Dieting can be a bit of a touchy subject for some people when it comes to making healthy decisions or losing weight. But why is it such a “trigger word” for some? The answer has nothing to do with the foods or opportunity costs of making health choices, but is simply mindset-based.
The truth is, mental health can play a role in dieting, and if you constantly feel like you are failing or “cheating” on your diet, it can be hard to succeed. Let’s take a closer look into choice vs. cheating and how you can achieve a healthy balance in your nutrition and lifestyle.
The fact is, there are no “bad” foods. Instead of adapting the mindset of “good” and “bad” foods, it is better to establish that there are some foods that are healthier than others, but you have the freedom to choose which you will put into your body and how you will ensure that you get a healthy balance of foods. The same concept goes for other lifestyle decisions such as how you spend your time. For example, you can’t say that it is “bad” to sit down and watch your favorite TV show after a long day and “good” to go on a 5 mile run instead. Yes, exercise is important and a healthier choice than being sedentary, but there is a time for both types of activities within moderation. Too much exercise can lead to injury and too much relaxation time can lead to a variety of health concerns. However, with moderation they can both be incorporated into your schedule to achieve a happy, healthy balance.
As mentioned before, the mindset that eating foods that are less healthy is “cheating” on your diet can be faulty as it can make you feel as though you have failed yourself by “giving into your cravings.” This is a silly concept if there are no “bad” foods. By viewing all of your food decisions as choices rather than a list of dos and don’ts, you grant yourself the freedom, capability, and maturity to make decisions that are best for you rather than a “one size fits all” approach to being healthy. Someone who has a more strenuous exercise regimen will require more and different types of food than someone who isn’t as regimented with their workout routine, just like someone with low blood sugar has more flexibility with their sugar intake than someone with diabetes. The trick to finding success with your choices is being honest with yourself concerning your state of health, needs, and ability to make healthy choices.

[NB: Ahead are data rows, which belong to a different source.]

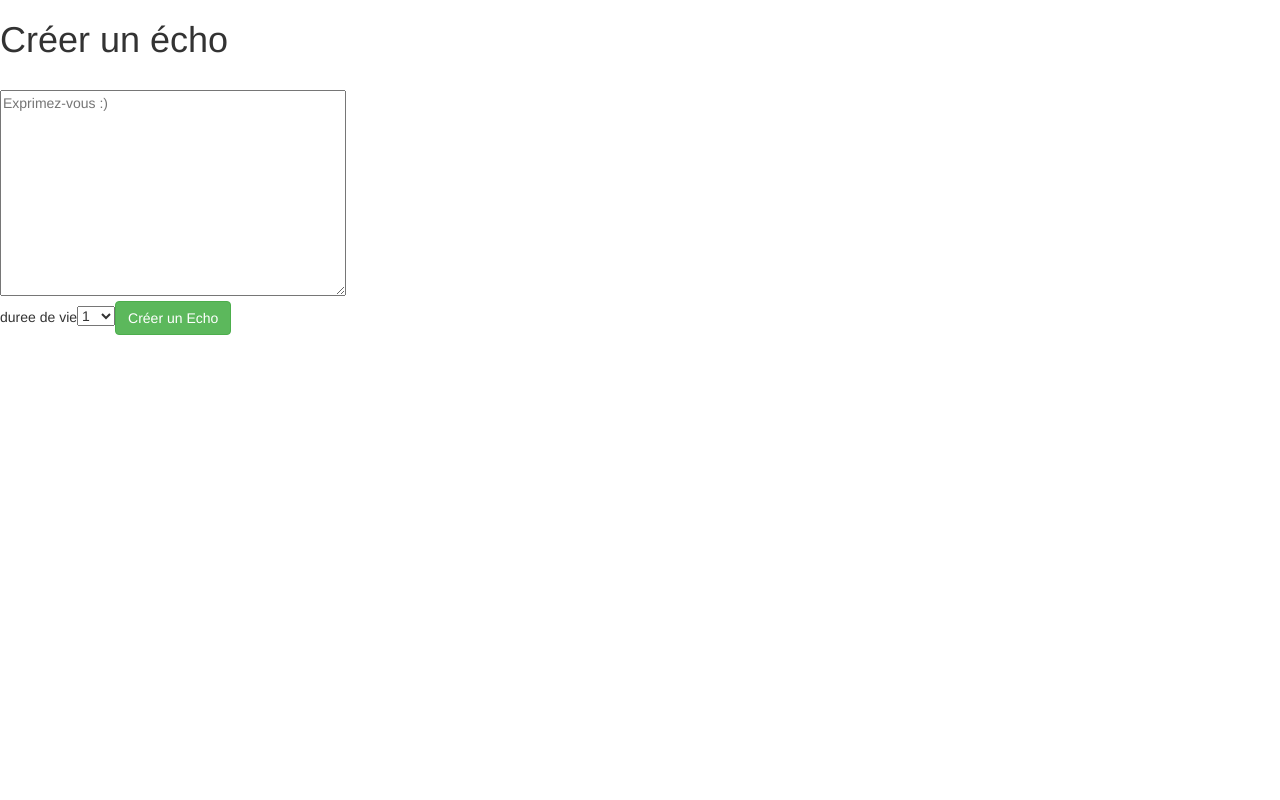
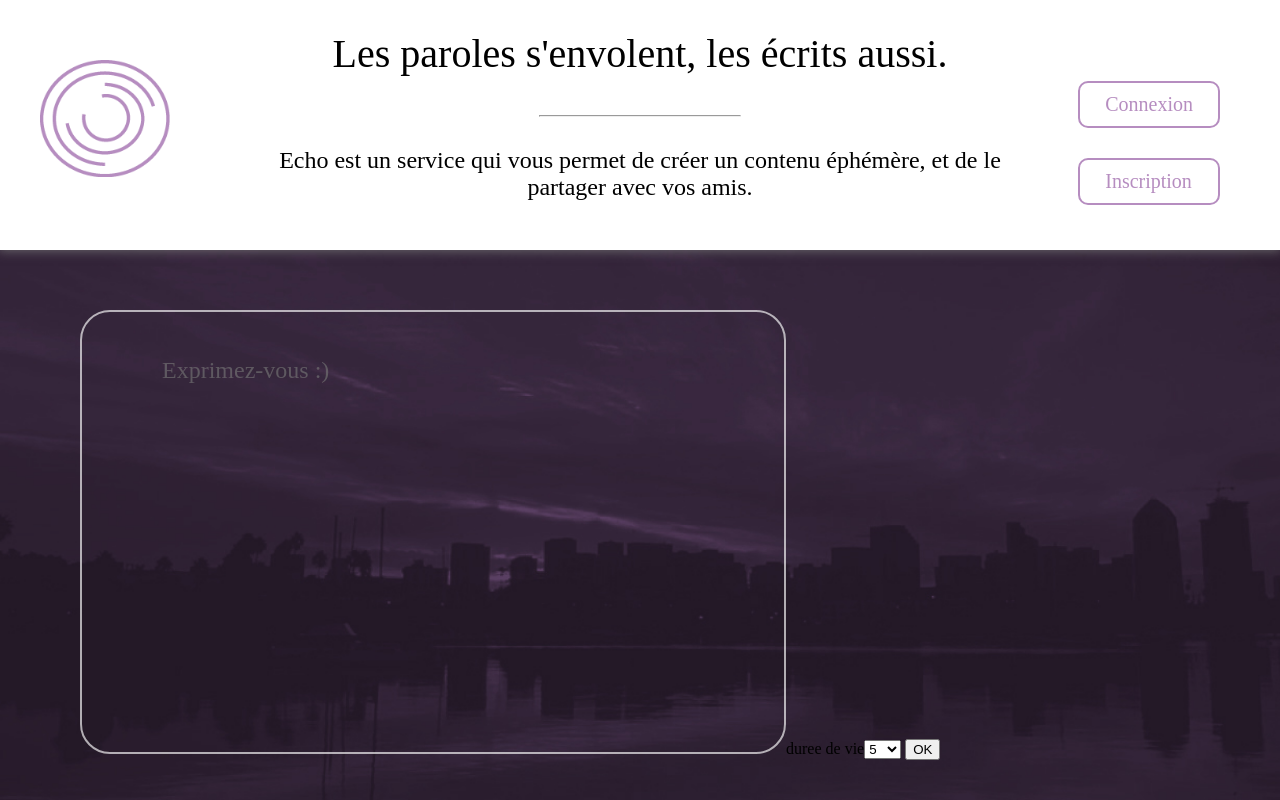
Before and after one commit to vnctaing/echo, a CodeIgniter app: the page made by index.php in a window 1280 px wide. Run offline with CodeIgniter, Linux system fonts and the light colour scheme.

Commit message:
MySQL events + sass

```diff
--- a/application/config/config.php
+++ b/application/config/config.php
@@ -44,7 +44,7 @@ $config['index_page'] = '';
 | 'ORIG_PATH_INFO'	Uses the ORIG_PATH_INFO
 |
 */
-$config['uri_protocol']	= 'PATH_INFO';
+$config['uri_protocol']	= 'AUTO';
 
 /*
 |--------------------------------------------------------------------------
--- a/application/config/routes.php
+++ b/application/config/routes.php
@@ -37,7 +37,6 @@
 | in the URL cannot be matched to a valid route.
 |
 */
-
 $route['default_controller'] = "echos";
 $route['404_override'] = '';
 
--- a/application/controllers/echos.php
+++ b/application/controllers/echos.php
@@ -47,7 +47,7 @@ class Echos extends CI_Controller
   public function read($key){
     // Si on ne rentre pas de troisieme segment avec la méthod read, on redirige vers new
     if( ! $this->uri->segment(3)){
-      redirect('echos/new');
+      redirect('echos/create');
     }
     //Sinon, on retrouve un echo avec la cle passe en parametre.
     else{
@@ -85,4 +85,5 @@ class Echos extends CI_Controller
     }
   }
 
+
 }
--- a/application/controllers/preview.php
+++ b/application/controllers/preview.php
@@ -1,4 +1,4 @@
-<?php
+<?php if ( ! defined('BASEPATH')) exit('No direct script access allowed');
 /**
 *
 */
@@ -7,7 +7,7 @@ class Preview extends CI_controller
 
 public function index(){
   $this->load->helper('html');
-  $this->load->view('/preview/preview');
+  $this->load->view('preview/preview');
 }
 
 public function email_validation(){
--- a/application/models/echo_model.php
+++ b/application/models/echo_model.php
@@ -33,4 +33,9 @@ class Echo_model extends CI_Model{
     ->get('echos')
     ->result();
   }
+
+  public function deleteExpiratedPosts(){
+    $this->db->where('expires_at >', now() );
+    $this->db->delete('echos');
+  }
 }
--- a/application/views/echos/new.php
+++ b/application/views/echos/new.php
@@ -1,38 +1,48 @@
-<!DOCTYPE html>
-<html lag="en">
+<html>
 <head>
+  <title>Accueil</title>
+  <?=css('style.css')?>
   <meta charset="UTF-8">
-  <title> Echo </title>
-  <?=css('bootstrap.css')?>
 </head>
 <body>
-  <h1>Créer un écho</h1>
+  <div id="navbar">
+    <?= img('echo-o-violet.png')?>
+    <div>
+      <h1>Les paroles s'envolent, les écrits aussi.</h1>
+      <hr>
+      <h2>Echo est un service qui vous permet de créer un contenu éphémère, et de le partager avec vos amis.</h2>
+    </div>
+    <ul>
+      <li><a href="#">Connexion</a></li>
+      <li><a href="#">Inscription</a></li>
+    </ul>
+  </div>
+
+  <div id="content">
         <?php
           echo form_open('echos/create'); // Crée un formulaire qui appelle la méthode create du controlleur echos
           echo $this->session->flashdata('add_success');
-    echo '<br>';
           $attributes = array(
             'placeholder' => 'Exprimez-vous :)',
             'name' => 'content'
             );
           echo form_textarea($attributes);
-    echo '<br>';
-
           echo 'duree de vie';
           $options = array(
-      1 => '1',
             5 => '5',
             10 => '10',
-      20 =>  '20',
+            15 =>  '15',
             30 =>  '30'
             );
           //Options passé
           echo form_dropdown('expired_at', $options, '1');
+        ?>
+        <div class="droite">
+          <?php echo form_submit('mysubmit', 'OK');?>
+        </div>
+        <?php echo form_close();?>
 
-    $attributes = array('class' => 'btn btn-success');
-    echo form_submit($attributes, 'Créer un Echo');
-    echo form_close();
-   ?>
+  </div>
 
 </body>
 </html>
--- /dev/null
+++ b/assets/css/style.css
@@ -0,0 +1,88 @@
+h1, h2, p {
+  margin: 0;
+  font-weight: lighter; }
+
+body {
+  font-family: quicksand;
+  margin: 0;
+  background: url(../img/wpp-2.jpg) fixed no-repeat;
+  background-size: cover; }
+  body a {
+    text-decoration: none; }
+  body #navbar {
+    box-shadow: 0px 0px 20px 1px rgba(119, 119, 119, 0.8);
+    -moz-box-shadow: 0px 0px 10px 1px rgba(119, 119, 119, 0.8);
+    -webkit-box-shadow: 0px 0px 10px 1px rgba(119, 119, 119, 0.8);
+    height: 250px;
+    background-color: white; }
+    body #navbar img {
+      width: 130px;
+      padding: 60px 0 0 40px;
+      position: relative;
+      float: left; }
+    body #navbar div {
+      width: 800px;
+      margin: 0 auto; }
+      body #navbar div h1 {
+        text-align: center;
+        font-size: 40px;
+        padding: 30px 0;
+        font-weight: normal; }
+      body #navbar div hr {
+        width: 200px; }
+      body #navbar div h2 {
+        text-align: center;
+        margin: 30px 0; }
+    body #navbar ul {
+      text-decoration: none;
+      float: right;
+      margin: -180px 60px 0 0; }
+      body #navbar ul li {
+        text-decoration: none;
+        border: solid 2px #b68dc0;
+        border-radius: 10px;
+        padding: 10px 5px;
+        display: block;
+        margin: 30px 0;
+        transition: all 0.5s ease; }
+        body #navbar ul li a {
+          position: relative;
+          font-size: 20px;
+          transition: all 0.5s ease;
+          color: #b68dc0;
+          padding: 20px; }
+        body #navbar ul li a:hover {
+          color: white; }
+      body #navbar ul li:hover {
+        background: #b68dc0;
+        color: white; }
+  body #content {
+    width: 100%; }
+    body #content form textarea {
+      resize: none;
+      padding: 40px 80px 40px 80px;
+      border-radius: 30px;
+      margin: 60px 0 0 80px;
+      border: 2px white solid;
+      background: none;
+      opacity: 0.65;
+      font-size: 24px;
+      font-family: quicksand;
+      color: white;
+      line-height: 1.5; }
+    body #content form .droite {
+      display: inline-block;
+      body #content form .droite input[type="submit"] {
+        color: #fff;
+        background: #ffaf3c;
+        padding: 15px 100px 10px 100px;
+        font-size: 24px;
+        border: none;
+        border-radius: 10px;
+        font-size: 35px;
+        font-family: quicksand;
+        font-weight: lighter;
+        display: block;
+        margin: 350px auto 0 auto; }
+
+/*# sourceMappingURL=style.css.map */
```
Also changed, not shown: application/controllers/welcome.php (added, +27 -0 lines), .htaccess, assets/img/wpp-2.jpg (added), 2 other files. Lines whose indentation alone changed are shown as unchanged.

When in doubt, it is always a good idea to consult with a health coach or nutrition counselor to evaluate your habits and advise you how to make choices that will empower and nourish you optimally.